Lunches leaving students hungry throughout the day

Photo by Ivory Rightnar
School lunches have taken a wild change this year. They are being delivered in to-go boxes and students are only given one hot lunch option and one cold lunch option.

Students started receiving free school lunches Sept. 17 this will end June 21, 2021; the USDA (United States Department of Agriculture) distributed money to each school district within the state for free breakfasts and lunches, there was also left over COVID funds that gave the school money for the first semester of school lunches. Students believe the lunches have become significantly smaller than usual because of free school lunches. 

Some male athletes are still hungry after eating one lunch, so they have begun to ask other classmates who bring their own lunch to get another school lunch for them. 

“I have been asking other students for another lunch because I am starving off how little food we get,” senior Tyler McConathy said.  

School lunches come from the Central Kitchen staff, who follow federal guidelines for the amount of food given out to students. 

“The portions are the same size this year as last year,” Central Kitchen manager Tracey Montemayor said in an email interview. 

The federal guidelines tell the staff at Central Kitchen how many calories, ounces of grains and meat, how many cups of fruits, vegetables, and milk, and more that a student should get in a lunch.

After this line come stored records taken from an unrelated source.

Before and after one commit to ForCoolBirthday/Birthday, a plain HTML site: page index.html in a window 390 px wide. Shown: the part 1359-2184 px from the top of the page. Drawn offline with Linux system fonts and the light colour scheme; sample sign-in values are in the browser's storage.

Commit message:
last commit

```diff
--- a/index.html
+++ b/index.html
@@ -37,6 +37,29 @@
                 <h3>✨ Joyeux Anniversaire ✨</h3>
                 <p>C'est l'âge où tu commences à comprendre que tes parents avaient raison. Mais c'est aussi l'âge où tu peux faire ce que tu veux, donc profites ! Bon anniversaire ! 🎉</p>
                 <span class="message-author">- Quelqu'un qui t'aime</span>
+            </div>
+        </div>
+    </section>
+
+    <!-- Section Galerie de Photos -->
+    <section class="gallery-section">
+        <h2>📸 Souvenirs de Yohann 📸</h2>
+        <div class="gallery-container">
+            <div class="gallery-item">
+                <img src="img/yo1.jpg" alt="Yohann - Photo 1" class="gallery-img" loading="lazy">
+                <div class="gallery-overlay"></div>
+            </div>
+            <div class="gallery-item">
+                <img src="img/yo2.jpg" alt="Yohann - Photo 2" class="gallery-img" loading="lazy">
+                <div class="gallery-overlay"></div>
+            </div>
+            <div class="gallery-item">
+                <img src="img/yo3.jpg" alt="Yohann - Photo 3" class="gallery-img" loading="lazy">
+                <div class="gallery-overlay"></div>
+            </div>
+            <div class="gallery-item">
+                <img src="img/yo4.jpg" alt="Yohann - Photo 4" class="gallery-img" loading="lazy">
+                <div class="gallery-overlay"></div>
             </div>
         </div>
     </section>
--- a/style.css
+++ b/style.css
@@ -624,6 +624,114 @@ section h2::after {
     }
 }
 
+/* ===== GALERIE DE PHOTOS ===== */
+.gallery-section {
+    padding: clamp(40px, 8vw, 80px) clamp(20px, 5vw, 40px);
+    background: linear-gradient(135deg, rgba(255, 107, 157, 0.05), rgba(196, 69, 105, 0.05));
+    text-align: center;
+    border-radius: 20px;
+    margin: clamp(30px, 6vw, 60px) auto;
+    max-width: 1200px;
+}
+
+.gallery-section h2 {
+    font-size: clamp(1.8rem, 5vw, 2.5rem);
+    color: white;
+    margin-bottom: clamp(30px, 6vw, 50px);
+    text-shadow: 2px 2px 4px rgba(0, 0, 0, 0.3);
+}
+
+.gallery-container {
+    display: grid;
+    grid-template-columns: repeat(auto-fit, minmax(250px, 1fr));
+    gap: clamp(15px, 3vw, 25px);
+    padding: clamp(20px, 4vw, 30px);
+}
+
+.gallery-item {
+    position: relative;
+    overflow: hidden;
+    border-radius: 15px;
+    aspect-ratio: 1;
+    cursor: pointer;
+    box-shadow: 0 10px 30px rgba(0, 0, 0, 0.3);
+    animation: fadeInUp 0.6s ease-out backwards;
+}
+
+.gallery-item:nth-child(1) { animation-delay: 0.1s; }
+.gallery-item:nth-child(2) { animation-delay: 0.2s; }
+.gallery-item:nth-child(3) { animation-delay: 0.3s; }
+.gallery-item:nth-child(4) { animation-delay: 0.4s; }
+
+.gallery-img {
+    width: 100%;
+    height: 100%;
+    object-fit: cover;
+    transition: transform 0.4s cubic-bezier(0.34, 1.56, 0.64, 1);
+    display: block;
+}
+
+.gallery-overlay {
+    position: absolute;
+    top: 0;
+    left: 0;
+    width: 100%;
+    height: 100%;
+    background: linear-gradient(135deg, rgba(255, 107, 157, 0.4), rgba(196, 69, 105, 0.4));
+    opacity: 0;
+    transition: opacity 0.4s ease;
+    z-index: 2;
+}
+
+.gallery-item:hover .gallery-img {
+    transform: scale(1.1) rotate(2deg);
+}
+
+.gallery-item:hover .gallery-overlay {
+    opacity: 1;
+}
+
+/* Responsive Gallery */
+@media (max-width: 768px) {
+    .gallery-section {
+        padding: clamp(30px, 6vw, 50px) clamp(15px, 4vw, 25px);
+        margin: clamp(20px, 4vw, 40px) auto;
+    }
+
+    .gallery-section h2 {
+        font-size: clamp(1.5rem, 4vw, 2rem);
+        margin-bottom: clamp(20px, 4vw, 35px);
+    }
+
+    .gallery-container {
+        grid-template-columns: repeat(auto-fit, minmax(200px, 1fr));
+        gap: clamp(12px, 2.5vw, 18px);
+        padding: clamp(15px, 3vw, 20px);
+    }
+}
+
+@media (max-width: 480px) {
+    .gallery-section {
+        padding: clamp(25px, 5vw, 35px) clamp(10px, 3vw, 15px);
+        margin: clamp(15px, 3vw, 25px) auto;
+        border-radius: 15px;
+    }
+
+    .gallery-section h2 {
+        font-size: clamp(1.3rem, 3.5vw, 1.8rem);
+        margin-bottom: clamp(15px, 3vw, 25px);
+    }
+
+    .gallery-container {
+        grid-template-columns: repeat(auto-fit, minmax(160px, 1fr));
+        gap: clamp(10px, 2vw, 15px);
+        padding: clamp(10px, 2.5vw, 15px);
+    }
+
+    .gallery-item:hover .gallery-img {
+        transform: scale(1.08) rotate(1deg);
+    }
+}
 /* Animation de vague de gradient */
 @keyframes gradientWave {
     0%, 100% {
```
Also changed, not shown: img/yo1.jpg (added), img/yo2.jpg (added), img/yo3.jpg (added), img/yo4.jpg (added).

The Central Kitchen staff follows these federal guidelines that are provided by Kansas State Department of Education. (Source School Nutrition Programs)

Even though the kitchen staff is following federal guidelines, students still feel they should be given more food. The amount of food served can have a big impact on student athletes who can have one or two gym classes a day. 

“Student athletes need up to a couple thousand calories a day, you need to make sure you are restoring your body with proper nutrients,” health teacher Dawson Elliott said.  “Also with practice being at the end of the day, an athlete needs to have the energy to make it through a two hour practice.”

In the past years, lunch service has included multiple choices of hot and cold lunches; students would choose between two different main courses or eat a salad. They enjoyed this because they were more likely to eat most of their food when getting to choose what they eat. Students left lunch feeling full and like they had, had a good meal. 

“I think that we do not get enough food in our school lunches because last year we got a lot more,” junior Hunter Henderson said. “My stomach is usually empty when I get done eating lunch.” 

Both males and females feel the amount of food given is inadequate.

“We are some of the smallest girls in the school and this is still not enough for us,” senior Taylor Braungart said.

With COVID-19, the Central Kitchen is not able to provide multiple options this year. Packaging takes time and that is something the kitchen staff does not have. 

“With the increase in lunches we had to decrease our hot and cold options to two in order to keep up with the demand,” Montemayor said. “As you can imagine, the packaging takes a great deal of time, and we still want to provide all students with a healthy meal.”

The Central Kitchen staff allows students to grab as many sides as they want in order to fill their hunger. 

“Students can take as much as the side options they would like in addition to their lunch, these include fruit, vegetables, and a side salad. High school students may now purchase Ala Carte as well,” Montemayor said.